Earth Day hasn't lit fire under U.S.

JOHN BURGESON, Connecticut Post

Article Last Updated: 04/22/2008 04:02:49 PM EDT

When the first Earth Day took place on this day in 1970, the problems facing the globe were such calamities as oil spills, overflowing landfills, toxic waste, pesticides, freeways, the loss of wilderness and the extinction of rare plants and animals.

Most of those scars on the planet remain realities and, if anything, the list has grown longer — and far more serious — in the intervening 38 years, experts agree.

"We could, if we're wise, have a bountiful, beautiful environment, or we could ruin the place," said Gus Speth, dean of the Yale School of Forestry and Environmental Studies. "And I don't think it's going to take 100 years to find out which path we're on."

At the top of the list, Speth said in his book, "The Bridge at the Edge of the World: Capitalism and Crossing from Crisis to Sustainability," is climate change.

"In short, there is little doubt that the process of human-induced global warming has begun in earnest, that the consequences are already serious, and they could be devastating if the buildup of greenhouse gasses are not halted," he writes.

Speth said that he does see signs of movement away from Americans' "ultra-consumptive lifestyle," but this change must come about rapidly, "or it will be too late."

Despite the gravity of the situation — with glaciers melting, fisheries collapsing, forests disappearing and the population exploding — there does not seem to be much concern on area college campuses, professors agree.

Rachael Ranis, a sociology professor at Quinnipiac University in Hamden since 1968, said that her students demonstrate an "almost shocking lack of knowledge" about the threats to the planet.

"They tend not to want to look at trouble, and they even go so far as to avoid those who talk about it," she said. "I think they'll eventually get with it, but it will take time."

She notes that at Quinnipiac, as with other area campuses, such as Fairfield and Sacred Heart universities, there is no culture that encourages such things as using a bicycle to get around. Students, for the most part, are content with using their cars.

Edina Oestreicher, the director of campus activities at the University of Bridgeport, agrees. "I have to say that here at UB, there is not a lot of environmentalism going on," she said. "They're worried about getting grades and paying the bills — the planet is not seen as a pressing issue."

She added: "The girls still like the guys with the big cars."

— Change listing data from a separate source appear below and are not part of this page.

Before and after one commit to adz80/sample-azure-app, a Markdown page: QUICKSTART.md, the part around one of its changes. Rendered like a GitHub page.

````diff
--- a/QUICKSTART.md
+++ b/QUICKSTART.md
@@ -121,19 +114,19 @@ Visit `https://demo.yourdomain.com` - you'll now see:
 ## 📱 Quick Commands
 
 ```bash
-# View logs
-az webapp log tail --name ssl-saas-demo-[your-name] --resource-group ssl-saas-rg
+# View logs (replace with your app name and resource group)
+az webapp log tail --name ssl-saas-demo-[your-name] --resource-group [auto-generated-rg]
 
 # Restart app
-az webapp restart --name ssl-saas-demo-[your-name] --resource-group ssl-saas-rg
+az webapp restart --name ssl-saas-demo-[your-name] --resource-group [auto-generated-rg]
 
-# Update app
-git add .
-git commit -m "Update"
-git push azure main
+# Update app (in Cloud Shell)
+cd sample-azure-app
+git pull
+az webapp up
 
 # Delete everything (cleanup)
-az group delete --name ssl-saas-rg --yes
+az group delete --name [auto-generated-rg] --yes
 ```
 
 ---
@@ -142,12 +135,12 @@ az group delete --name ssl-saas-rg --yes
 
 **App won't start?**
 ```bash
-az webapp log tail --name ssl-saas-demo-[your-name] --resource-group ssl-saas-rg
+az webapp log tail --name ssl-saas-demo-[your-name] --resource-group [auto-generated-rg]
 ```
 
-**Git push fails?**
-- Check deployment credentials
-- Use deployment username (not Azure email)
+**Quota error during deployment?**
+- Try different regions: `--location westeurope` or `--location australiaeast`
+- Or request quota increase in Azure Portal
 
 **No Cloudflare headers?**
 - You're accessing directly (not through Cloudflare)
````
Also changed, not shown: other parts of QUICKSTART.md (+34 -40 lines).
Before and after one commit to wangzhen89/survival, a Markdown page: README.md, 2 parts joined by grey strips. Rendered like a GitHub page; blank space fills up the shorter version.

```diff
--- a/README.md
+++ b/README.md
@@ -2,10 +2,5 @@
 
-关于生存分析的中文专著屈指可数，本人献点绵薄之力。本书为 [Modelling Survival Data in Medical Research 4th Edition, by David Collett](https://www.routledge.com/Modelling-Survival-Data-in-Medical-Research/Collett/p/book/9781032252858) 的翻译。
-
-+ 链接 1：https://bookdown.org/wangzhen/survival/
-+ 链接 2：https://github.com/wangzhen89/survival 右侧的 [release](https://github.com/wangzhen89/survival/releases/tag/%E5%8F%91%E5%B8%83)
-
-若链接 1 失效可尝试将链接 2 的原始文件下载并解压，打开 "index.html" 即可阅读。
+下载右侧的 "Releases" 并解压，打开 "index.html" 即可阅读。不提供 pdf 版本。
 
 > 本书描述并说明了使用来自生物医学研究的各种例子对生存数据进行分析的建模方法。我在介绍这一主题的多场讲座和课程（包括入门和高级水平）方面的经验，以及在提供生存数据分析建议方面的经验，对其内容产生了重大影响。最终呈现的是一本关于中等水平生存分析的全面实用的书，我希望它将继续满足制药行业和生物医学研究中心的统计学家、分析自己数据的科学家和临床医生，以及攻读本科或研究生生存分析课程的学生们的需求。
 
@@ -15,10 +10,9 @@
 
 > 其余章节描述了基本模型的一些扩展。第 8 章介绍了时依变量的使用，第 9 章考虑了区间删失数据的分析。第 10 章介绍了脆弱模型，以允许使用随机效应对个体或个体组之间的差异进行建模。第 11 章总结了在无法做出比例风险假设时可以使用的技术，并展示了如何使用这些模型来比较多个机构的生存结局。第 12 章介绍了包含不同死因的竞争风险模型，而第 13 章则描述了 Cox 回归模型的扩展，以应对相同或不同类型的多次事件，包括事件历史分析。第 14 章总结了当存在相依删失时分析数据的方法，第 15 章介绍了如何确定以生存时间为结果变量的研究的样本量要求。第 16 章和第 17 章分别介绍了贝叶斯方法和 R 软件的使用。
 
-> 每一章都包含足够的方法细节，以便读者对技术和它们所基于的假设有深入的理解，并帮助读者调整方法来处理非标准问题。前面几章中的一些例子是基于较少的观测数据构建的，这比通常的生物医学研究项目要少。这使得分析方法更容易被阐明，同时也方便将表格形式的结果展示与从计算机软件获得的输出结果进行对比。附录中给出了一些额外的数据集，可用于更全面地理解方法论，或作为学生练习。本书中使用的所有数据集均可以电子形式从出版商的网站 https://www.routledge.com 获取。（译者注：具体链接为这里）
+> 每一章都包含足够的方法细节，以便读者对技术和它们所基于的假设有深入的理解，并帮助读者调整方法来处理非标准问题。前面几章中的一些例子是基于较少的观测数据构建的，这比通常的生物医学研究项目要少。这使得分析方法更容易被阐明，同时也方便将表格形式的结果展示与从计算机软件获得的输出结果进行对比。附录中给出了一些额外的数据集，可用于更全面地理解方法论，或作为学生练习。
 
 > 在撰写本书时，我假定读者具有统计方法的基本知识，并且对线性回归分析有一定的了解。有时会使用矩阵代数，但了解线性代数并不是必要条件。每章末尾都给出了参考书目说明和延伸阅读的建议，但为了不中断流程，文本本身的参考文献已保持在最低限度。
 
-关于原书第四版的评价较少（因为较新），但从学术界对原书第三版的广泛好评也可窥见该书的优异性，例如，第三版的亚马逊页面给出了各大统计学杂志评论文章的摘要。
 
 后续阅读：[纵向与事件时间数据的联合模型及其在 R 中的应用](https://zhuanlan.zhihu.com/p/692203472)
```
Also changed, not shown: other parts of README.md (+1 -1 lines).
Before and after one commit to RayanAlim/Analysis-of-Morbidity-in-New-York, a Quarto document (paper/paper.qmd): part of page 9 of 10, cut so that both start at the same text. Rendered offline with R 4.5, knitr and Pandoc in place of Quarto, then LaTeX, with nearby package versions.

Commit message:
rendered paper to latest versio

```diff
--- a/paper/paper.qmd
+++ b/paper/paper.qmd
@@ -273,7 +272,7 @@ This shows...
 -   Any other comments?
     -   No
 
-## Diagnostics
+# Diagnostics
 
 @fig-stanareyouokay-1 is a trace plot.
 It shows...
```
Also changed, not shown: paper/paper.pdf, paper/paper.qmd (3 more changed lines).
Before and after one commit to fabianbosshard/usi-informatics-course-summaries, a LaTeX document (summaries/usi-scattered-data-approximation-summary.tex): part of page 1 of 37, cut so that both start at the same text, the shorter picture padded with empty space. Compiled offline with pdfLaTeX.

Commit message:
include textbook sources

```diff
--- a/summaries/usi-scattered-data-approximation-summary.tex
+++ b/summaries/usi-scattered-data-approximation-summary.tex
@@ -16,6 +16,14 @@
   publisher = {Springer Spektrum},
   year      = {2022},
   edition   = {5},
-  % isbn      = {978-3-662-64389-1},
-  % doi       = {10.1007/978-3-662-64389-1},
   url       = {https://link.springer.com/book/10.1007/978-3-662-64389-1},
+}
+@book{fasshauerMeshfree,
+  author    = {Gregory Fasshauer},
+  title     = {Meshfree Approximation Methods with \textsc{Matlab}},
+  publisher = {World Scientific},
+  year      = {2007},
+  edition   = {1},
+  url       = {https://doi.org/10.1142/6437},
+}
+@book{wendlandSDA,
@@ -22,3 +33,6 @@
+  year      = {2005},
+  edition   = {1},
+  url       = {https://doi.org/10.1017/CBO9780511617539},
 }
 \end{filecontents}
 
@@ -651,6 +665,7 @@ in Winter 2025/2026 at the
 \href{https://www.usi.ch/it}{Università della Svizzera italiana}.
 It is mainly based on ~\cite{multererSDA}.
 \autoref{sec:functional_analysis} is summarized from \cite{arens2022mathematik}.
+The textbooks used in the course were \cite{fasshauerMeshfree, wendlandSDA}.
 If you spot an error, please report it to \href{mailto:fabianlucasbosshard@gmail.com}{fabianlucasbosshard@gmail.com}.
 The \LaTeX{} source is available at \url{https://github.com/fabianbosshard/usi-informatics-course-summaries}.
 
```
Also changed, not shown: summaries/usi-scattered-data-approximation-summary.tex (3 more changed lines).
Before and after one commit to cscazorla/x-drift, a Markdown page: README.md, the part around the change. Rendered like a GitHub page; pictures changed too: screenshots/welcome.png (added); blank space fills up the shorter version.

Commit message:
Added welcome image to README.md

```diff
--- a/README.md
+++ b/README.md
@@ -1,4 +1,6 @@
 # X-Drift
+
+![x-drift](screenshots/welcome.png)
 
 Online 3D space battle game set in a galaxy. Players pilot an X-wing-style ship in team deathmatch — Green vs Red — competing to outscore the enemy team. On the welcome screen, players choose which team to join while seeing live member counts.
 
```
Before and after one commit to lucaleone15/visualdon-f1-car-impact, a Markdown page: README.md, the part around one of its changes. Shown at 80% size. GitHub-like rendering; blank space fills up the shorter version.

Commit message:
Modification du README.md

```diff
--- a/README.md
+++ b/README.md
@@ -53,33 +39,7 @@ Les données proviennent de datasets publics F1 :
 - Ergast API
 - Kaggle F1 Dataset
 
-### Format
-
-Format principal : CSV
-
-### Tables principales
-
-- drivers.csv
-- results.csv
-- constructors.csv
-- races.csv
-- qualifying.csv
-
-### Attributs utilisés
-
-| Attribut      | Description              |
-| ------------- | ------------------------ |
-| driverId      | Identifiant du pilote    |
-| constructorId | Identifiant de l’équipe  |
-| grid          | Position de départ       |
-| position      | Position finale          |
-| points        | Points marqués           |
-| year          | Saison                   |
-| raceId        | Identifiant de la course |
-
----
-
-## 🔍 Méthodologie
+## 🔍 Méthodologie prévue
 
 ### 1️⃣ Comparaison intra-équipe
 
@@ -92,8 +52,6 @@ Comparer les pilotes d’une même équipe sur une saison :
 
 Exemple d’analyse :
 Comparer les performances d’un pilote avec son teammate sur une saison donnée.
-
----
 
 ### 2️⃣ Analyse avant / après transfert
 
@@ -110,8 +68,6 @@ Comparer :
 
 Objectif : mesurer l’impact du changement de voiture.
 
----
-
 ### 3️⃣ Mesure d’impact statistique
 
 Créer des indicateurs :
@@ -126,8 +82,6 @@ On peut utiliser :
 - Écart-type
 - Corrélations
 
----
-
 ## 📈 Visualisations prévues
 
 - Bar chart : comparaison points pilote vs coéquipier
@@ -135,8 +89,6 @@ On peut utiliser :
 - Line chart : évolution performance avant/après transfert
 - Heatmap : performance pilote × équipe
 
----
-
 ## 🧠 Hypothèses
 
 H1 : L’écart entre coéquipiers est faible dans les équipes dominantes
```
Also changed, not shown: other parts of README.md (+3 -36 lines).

Stacy Davis, president of the Student Environment Association at Fairfield University, agrees. "I feel kind of frustrated, too," said the junior from New Hampshire when asked whether fellow students were concerned about the environment. "When the school took away the lunch trays to help save water, all they could say was, 'This is so stupid — why can't we have our trays back?' "

She added that on cold days, some Fairfield students would even use their cars to get from one end of the campus to the other. But, she added, Fairfield University students did participate in a beach cleanup on a recent weekend and will be collecting litter from the campus today. They're also donating their used sneakers to be recycled into ground cover for playgrounds.

"Next year, I hope to get more students on the same page," she said.

David Koch, a history professor at Housatonic Community College in Bridgeport, said that it's unrealistic to expect even a large minority of the student body to take up the issue.

"In any generation, I don't think you're going to find 60 or 70 percent of the students being activists," he said. "But I think that the younger generation is tuned into it — and they're tuned into something else as well — and that is that the older generation has really let them down." He noted that authors, such as Rachel Carson, predicted a half-century ago that there would be environmental destruction on a global scale, and yet little was done about it.

"A lot of the younger generation looks at us and says: 'You had the information right in front of you, and yet, you elected Ronald Reagan as president — the Me Generation.' There was no environmental activism to come out of that, instead, people just became even more hedonistic."

Koch said that students today don't believe that the generations of their parents and grandparents will do anything about reversing environmental threats.

"They really don't believe that we'll do anything about it, and I have to say, there's a lot of evidence to support that," he said. Speth said that it's understandable that Earth Day lacks the fervor seen in 1970s. "The issues today are a lot more global, they're more threatening, but the problem is that they're seemingly more remote," he said. "Back then, we had things like oil spills and rivers that were really foul-smelling. We're cleaned some of that up, and shipped some of those problems offshore. But if we don't solve the climate problem, the other ones won't really matter."